Last season, I was lucky enough to contribute to Cards Conclave’s “Playing Pepper” series, which has bloggers from other teams preview their respective teams for the upcoming season. For a second-straight year, I was asked to answer a few questions about the Royals (along with Max Rieper of Royals Review).
Safe to say, my tune changed quickly after the Greinke and Amir Garrett deals, so I had to re-do my post shortly before submitting it to Daniel of Cards Conclave.
Here’s a link to my “Playing Pepper” preview of the Royals:
While I answer a few more questions in the post, here’s a snippet of what I said in regard to my expectations for the Royals for this upcoming season:
This is another year of development, which isn’t easy to stomach for a squad that has struggled to be competitive since 2017. However, the Royals are going to play the young guys and see what they have, and while that may not improve the record from a year ago, this team will be a whole lot more interesting to watch. I see this team starting slow in April and May, especially as they try to figure out their rotation, but I think in the second half, especially in August and September, they finish above .500 in both months, and Royals fans will feel hopeful that 2023 will be the year that they become competitive again. Specifically, this team will probably finish in the 73-76 win mark, which is around the same as last year. But the momentum from a solid finish and doing so through their young guys will energize this fanbase a lot more than the 2021 squad.“Playing Pepper 2022: Kansas City Royals” by Kevin O’Brien and Max Rieper; Cards Conclave
Do I still feel that the Royals will win between 73 and 76 games, especially in lieu of the Lance Lynn news and the Guardians not really upgrading their roster whatsoever this offseason?
I guess we will have to see in my “season preview” of the Royals and AL Central, which will be posted on Wednesday, right before Opening Day.
Isbel vs. Taylor in CF?

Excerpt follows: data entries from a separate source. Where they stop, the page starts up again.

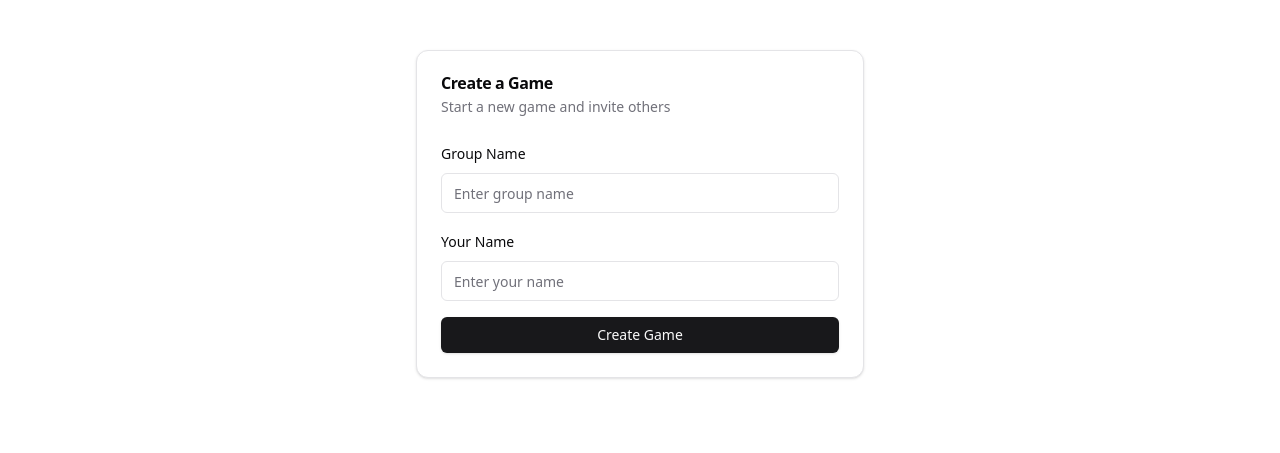
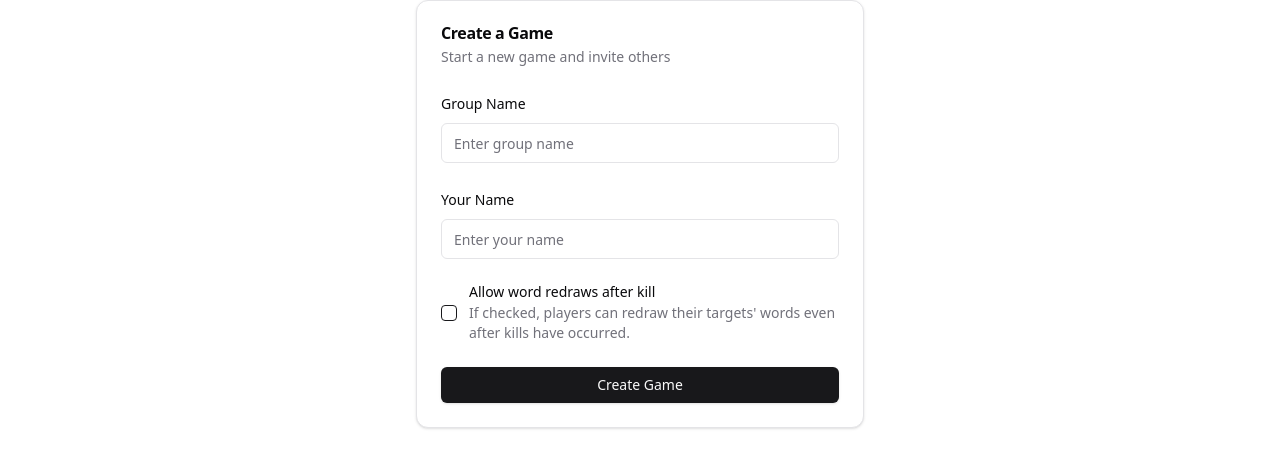
Before and after one commit to saharh/word-assassins, a Next.js app: page /games/new in a window 1280 px wide. Shown: the part 164-617 px from the top of the page. Built offline with nearby package versions, Linux system fonts and the light colour scheme; no server answers.

Commit message:
Allow game settings for allowing redraws always

```diff
--- a/app/api/games/[id]/redraw/route.ts
+++ b/app/api/games/[id]/redraw/route.ts
@@ -90,7 +90,7 @@ export async function POST(
     const anyPlayersDead = game.players.some(
       (p) => p.status === PlayerStatus.DEAD
     );
-    if (anyPlayersDead) {
+    if (anyPlayersDead && !game.redrawsAlwaysAllowed) {
       return NextResponse.json(
         { error: "Cannot redraw after kills have occurred" },
         {
--- a/app/api/games/route.ts
+++ b/app/api/games/route.ts
@@ -17,7 +17,7 @@ export async function POST(request: Request) {
   }
 
   try {
-    const { gameName, playerName } = await request.json();
+    const { gameName, playerName, redrawsAlwaysAllowed } = await request.json();
 
     if (!gameName) {
       return NextResponse.json(
@@ -38,6 +38,7 @@ export async function POST(request: Request) {
         name: gameName,
         joinCode: generateGameCode(),
         creatorId: user.id,
+        redrawsAlwaysAllowed: Boolean(redrawsAlwaysAllowed),
         players: {
           create: {
             userId: user.id,
--- a/app/games/[id]/page.tsx
+++ b/app/games/[id]/page.tsx
@@ -122,13 +122,7 @@ export default async function GamePage({
             </CardHeader>
             <CardContent className="sm:items-center gap-4 flex sm:flex-row flex-col">
               <MarkAsKilledButton gameId={game.id} />
-              <RedrawWordButton
-                gameId={game.id}
-                redraws={currentPlayer.redraws}
-                redrawsAllowed={
-                  !game.players.some((p) => p.status === PlayerStatus.DEAD)
-                }
-              />
+              <RedrawWordButton game={game} currentPlayer={currentPlayer} />
             </CardContent>
           </Card>
         )}
--- a/app/games/[id]/redraw-word-button.tsx
+++ b/app/games/[id]/redraw-word-button.tsx
@@ -18,23 +18,34 @@ import {
   AlertDialogTrigger,
 } from "@/components/ui/alert-dialog";
 import { Badge } from "@/components/ui/badge";
+import { Game, PlayerInGame, PlayerStatus } from "@prisma/client";
+
+type GameWithPlayers = Game & {
+  players: PlayerInGame[];
+};
 
 export default function RedrawWordButton({
-  gameId,
-  redraws,
-  redrawsAllowed,
+  game,
+  currentPlayer,
 }: {
-  gameId: string;
-  redraws: number;
-  redrawsAllowed: boolean;
+  game: GameWithPlayers;
+  currentPlayer: PlayerInGame;
 }) {
   const router = useRouter();
   const [isLoading, setIsLoading] = useState(false);
   const toast = useToast();
 
+  const redraws = currentPlayer.redraws;
+  const remainingRedraws = 2 - redraws;
+
+  const anyPlayersDead = game.players.some(
+    (p) => p.status === PlayerStatus.DEAD
+  );
+  const redrawsAllowed = game.redrawsAlwaysAllowed || !anyPlayersDead;
+
   const { mutate: redrawWord } = useMutation({
     mutationFn: async () => {
-      const response = await axios.post(`/api/games/${gameId}/redraw`);
+      const response = await axios.post(`/api/games/${game.id}/redraw`);
       return response.data;
     },
     onMutate: () => {
@@ -60,8 +71,6 @@ export default function RedrawWordButton({
     },
   });
 
-  const remainingRedraws = 2 - redraws;
-
   const getButtonText = () => {
     if (isLoading) return "Redrawing...";
     if (!redrawsAllowed) return "Redraws locked";
@@ -74,6 +83,22 @@ export default function RedrawWordButton({
         </Badge>
       </>
     );
+  };
+
+  const getDialogDescription = () => {
+    if (remainingRedraws <= 0) {
+      return `You have used all your redraws for this game.`;
+    }
+
+    if (!redrawsAllowed) {
+      return `Sorry, you can't redraw your word right now.`;
+    }
+
+    if (game.redrawsAlwaysAllowed) {
+      return `This will select a new random word for your target. You can only do this ${remainingRedraws} more ${remainingRedraws === 1 ? "time" : "times"}.`;
+    } else {
+      return `This will select a new random word for your target. You can only do this ${remainingRedraws} more ${remainingRedraws === 1 ? "time" : "times"}, and only before any kills have occurred in the game.`;
+    }
   };
 
   return (
@@ -90,10 +115,7 @@ export default function RedrawWordButton({
         <AlertDialogHeader>
           <AlertDialogTitle>Are you sure?</AlertDialogTitle>
           <AlertDialogDescription>
-            This will select a new random word for your target. You can only do
-            this {remainingRedraws} more{" "}
-            {remainingRedraws === 1 ? "time" : "times"}, and only before any
-            kills have occurred in the game.
+            {getDialogDescription()}
           </AlertDialogDescription>
         </AlertDialogHeader>
         <AlertDialogFooter>
--- a/app/games/new/page.tsx
+++ b/app/games/new/page.tsx
@@ -20,6 +20,7 @@ import {
   FormLabel,
   FormMessage,
 } from "@/components/ui/form";
+import { Checkbox } from "@/components/ui/checkbox";
 import { Loader2 } from "lucide-react";
 import axios from "axios";
 import { useMutation } from "react-query";
@@ -28,6 +29,7 @@ import { toast } from "@/hooks/use-toast";
 const formSchema = z.object({
   gameName: z.string().min(2, "Game name must be at least 2 characters"),
   playerName: z.string().min(2, "Name must be at least 2 characters"),
+  redrawsAlwaysAllowed: z.boolean().default(false),
 });
 
 export default function CreateGamePage() {
@@ -36,6 +38,7 @@ export default function CreateGamePage() {
     defaultValues: {
       gameName: "",
       playerName: "",
+      redrawsAlwaysAllowed: false,
     },
   });
   const router = useRouter();
@@ -71,7 +74,10 @@ export default function CreateGamePage() {
         </CardHeader>
         <CardContent>
           <Form {...form}>
-            <form onSubmit={form.handleSubmit(onSubmit)} className="space-y-4">
+            <form
+              onSubmit={form.handleSubmit(onSubmit)}
+              className="space-y-6 flex flex-col"
+            >
               <FormField
                 control={form.control}
                 name="gameName"
@@ -108,6 +114,27 @@ export default function CreateGamePage() {
                   </FormItem>
                 )}
               />
+              <FormField
+                control={form.control}
+                name="redrawsAlwaysAllowed"
+                render={({ field }) => (
+                  <FormItem className="flex flex-row items-center space-x-3 space-y-0 rounded-md">
+                    <FormControl>
+                      <Checkbox
+                        checked={field.value}
+                        onCheckedChange={field.onChange}
+                      />
+                    </FormControl>
+                    <div className="space-y-1 leading-none">
+                      <FormLabel>Allow word redraws after kill</FormLabel>
+                      <p className="text-sm text-muted-foreground">
+                        If checked, players can redraw their targets' words even
+                        after kills have occurred.
+                      </p>
+                    </div>
+                  </FormItem>
+                )}
+              />
               <Button type="submit" className="w-full" disabled={isLoading}>
                 {isLoading ? (
                   <>
```
Also changed, not shown: 2 other files (tests, documents, lock files or other folders).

On Thursday, Marcus Meade of Royals Weekly posted an interesting poll trying to gauge who Royals fans thought should play center field in Kansas City for the majority of the 2022 season. The results were interesting, to say the least, as evidenced below:
Based on the results, Meade wrote an interesting piece for Royals Farm Report, which can be found below. It’s an engaging read, and Meade makes a lot of interesting cases for both Isbel and Taylor in center field in various capacities for this upcoming season.
One thing that Meade advocates for is a platoon in centerfield with Isbel and Taylor both playing depending on the pitching, as well as the park, situation.
Here’s what he says specifically in the piece:
I don’t think the Royals platoon enough, but I think this is the perfect situation for it. If I were Matheny, Picollo, and Moore, I’d institute a platoon that has Taylor playing against most left-handed pitchers and Isbel playing against most right-handed pitchers.
I’d be open to Taylor against righties in Kauffman and Isbel against lefties on the road. Ideally, it would lead to a split of about 60-40 Isbel with Isbel also getting additional playing time spelling Andrew Benintendi in left field and Whit Merrifield in right field.“Kyle Isbel or Michael A. Taylor? Who deserves more time in center field?” by Marcus Meade; Royals Farm Report
I think Taylor has done enough this Spring to earn the starting centerfield spot for now. They need his defense, especially with Whit going to play in right field, who hasn’t really manned that position on a regular capacity since 2020.
However, I am more open to the idea of Isbel playing centerfield now than I was going into Spring Training. He may not be the Gold Glove-caliber centerfielder that Taylor is, but he can handle the position and not be a sub-average (which I think would be the case with Edward Olivares).
If Taylor starts off slow at the plate in 2022, it wouldn’t be surprising to see Isbel get a shot at centerfield on a platoon basis, especially since it seems like Isbel will be starting the season with the big league club, barring a major late development.
Photo Credit: John Sleezer/Kansas City Star/Tribune News Service via Getty Images